As climate patterns continue to shift, an increasing number of communities around the globe are not only experiencing extreme weather events with increased frequency, duration, and intensity, but also some are experiencing these hazards for the first time in their histories. As a first line of defense, building codes and standards are fundamental in assuring that buildings support the health, safety, and welfare of communities, including protecting life during hazardous events.

While many at-risk communities have adopted building codes to provide protection from the majority of anticipated hazards, most codes utilize historical data to assess the risk of weather-related hazards to buildings that may not account for new climate patterns. Therefore, as hazards change, building codes and standards developers need to be considering how to incorporate the latest research and data from building and climate-based science in order to address the evolving risks across the lifetime of the structures and maintain the expected levels of safety and resilience.


Creating the Global Resiliency Dialogue

This has led building safety professionals into unchartered territory as, traditionally, codes and standards are rooted in an environment of certainty. For its part, the International Code Council is developing a series of white papers on how the different International Codes (I-Codes) contribute to resilience. Although the data sources in these codes are still historical, there is great interest in developing potential strategies that can be used seamlessly with the current format of the I-Codes, such as an overlay document (a standard or guideline) that communities wishing to address future climate risks can adopt alongside their code, or a stand-alone standard that would address the process states and localities can use to improve resilience. However, understanding that no one nation or organization will be able to tackle this on their own, we are now seeing global action and collaboration since the threats resulting from more frequent and severe wind events, flooding, wildfires, and other hazard events are similar around the world.

The Global Resiliency Dialogue was initiated by a group of organizations that research and develop building codes and standards, including the International Code Council, the Australian Building Codes Board, the National Research Council of Canada, and the New Zealand Ministry of Business, Innovation and Employment. Through this collaborative effort, the ultimate goal is to create a set of international guidelines that can be used globally to advance further integration of climate science and resiliency measures into building codes and standards. Collectively, the group will perform comprehensive exploration of what is conceptually possible when shifting the underlying data referenced in building codes and standards to forward-looking models rather than historical data (which may not have been updated for a decade or more).


International Collaboration is Critical to Success

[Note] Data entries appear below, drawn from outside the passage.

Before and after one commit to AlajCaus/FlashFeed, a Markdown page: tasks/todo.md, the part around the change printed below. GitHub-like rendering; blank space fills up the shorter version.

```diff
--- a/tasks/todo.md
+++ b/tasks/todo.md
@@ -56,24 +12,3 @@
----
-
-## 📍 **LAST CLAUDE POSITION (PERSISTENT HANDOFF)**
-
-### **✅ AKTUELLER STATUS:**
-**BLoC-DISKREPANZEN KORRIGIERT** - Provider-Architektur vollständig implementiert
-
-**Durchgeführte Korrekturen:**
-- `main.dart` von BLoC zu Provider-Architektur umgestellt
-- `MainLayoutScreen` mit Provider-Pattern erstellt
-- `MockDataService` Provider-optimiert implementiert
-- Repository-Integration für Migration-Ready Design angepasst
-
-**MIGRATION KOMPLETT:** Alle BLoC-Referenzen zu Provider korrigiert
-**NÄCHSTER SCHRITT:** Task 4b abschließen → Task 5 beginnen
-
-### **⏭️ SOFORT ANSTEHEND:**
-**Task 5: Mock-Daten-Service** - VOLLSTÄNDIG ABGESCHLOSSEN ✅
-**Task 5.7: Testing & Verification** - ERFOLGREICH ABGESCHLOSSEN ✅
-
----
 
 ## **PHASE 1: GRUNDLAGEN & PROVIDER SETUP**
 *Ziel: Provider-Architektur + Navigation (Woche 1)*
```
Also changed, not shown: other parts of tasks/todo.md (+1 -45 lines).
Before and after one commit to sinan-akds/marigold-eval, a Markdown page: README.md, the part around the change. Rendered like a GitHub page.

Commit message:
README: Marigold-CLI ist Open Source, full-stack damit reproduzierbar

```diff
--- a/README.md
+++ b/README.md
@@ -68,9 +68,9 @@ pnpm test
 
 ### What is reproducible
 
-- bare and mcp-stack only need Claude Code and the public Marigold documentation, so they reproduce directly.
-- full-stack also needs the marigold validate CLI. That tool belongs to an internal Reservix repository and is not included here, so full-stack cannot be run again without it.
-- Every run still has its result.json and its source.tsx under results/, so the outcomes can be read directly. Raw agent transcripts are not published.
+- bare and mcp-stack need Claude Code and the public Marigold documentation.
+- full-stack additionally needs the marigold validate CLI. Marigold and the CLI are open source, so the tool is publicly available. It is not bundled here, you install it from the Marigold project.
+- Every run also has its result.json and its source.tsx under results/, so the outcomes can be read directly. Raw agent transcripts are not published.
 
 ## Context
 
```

The guidelines that will be developed based on the findings will offer a realistic recommendation about how to improve the resilience of buildings based on the availability and limitations of future-looking climate modeling. After all, the challenge is not creating building codes and standards that protect against natural hazards, but instead determining how these codes and standards should be applied based on changing risk patterns in different geographical areas. As an example, many strong standards have already been developed including the International Wildland-Urban Interface Code (IWUIC) to protect buildings in wildfire or bushfire-prone areas. However, the number of buildings and geographical areas in which these standards should apply is shifting and growing as the world continues to experience increased temperatures and droughts that lead to larger and more intense wildfires, some impacting areas that were not previously believed to be at risk. This necessitates the use of appropriate codes and standards during the design and construction phase that anticipate the risks that will impact structures aligned with the anticipated life of those structures, in the range of twenty, fifty, or one hundred years.

In a common area of interest worldwide, global collaboration can be very powerful in creating an open network in which participants can share research and avoid duplicating efforts. The guidelines will form a starting point for jurisdictions to consider changes to building codes and standards that will lead to more-resilient communities. Additionally, if the guidelines evolve into national or international standards, the harmonization and common baseline of understanding will certainly facilitate trade and continued scholarly and technical exchange.


All Participation is Welcome

The work of the Global Resiliency Dialogue is expected to continue through the end of 2021, when the first draft of the guidelines is anticipated to be released. In the meantime, input and support from all interested stakeholders are welcomed, while all standards development organizations (SDOs) involved in the building, design and construction space are encouraged to sign onto the initiative and provide input into the ongoing survey about the conceptual possibilities of marrying climate science with building science, and/or in reviewing the draft guidelines. SDOs in other sectors are likewise encouraged to consider global dialogues resulting in pre-standard guidelines that can lead to international adoption and harmonization in emergent areas like climate change and resiliency. More information about the Global Resiliency Dialogue is available at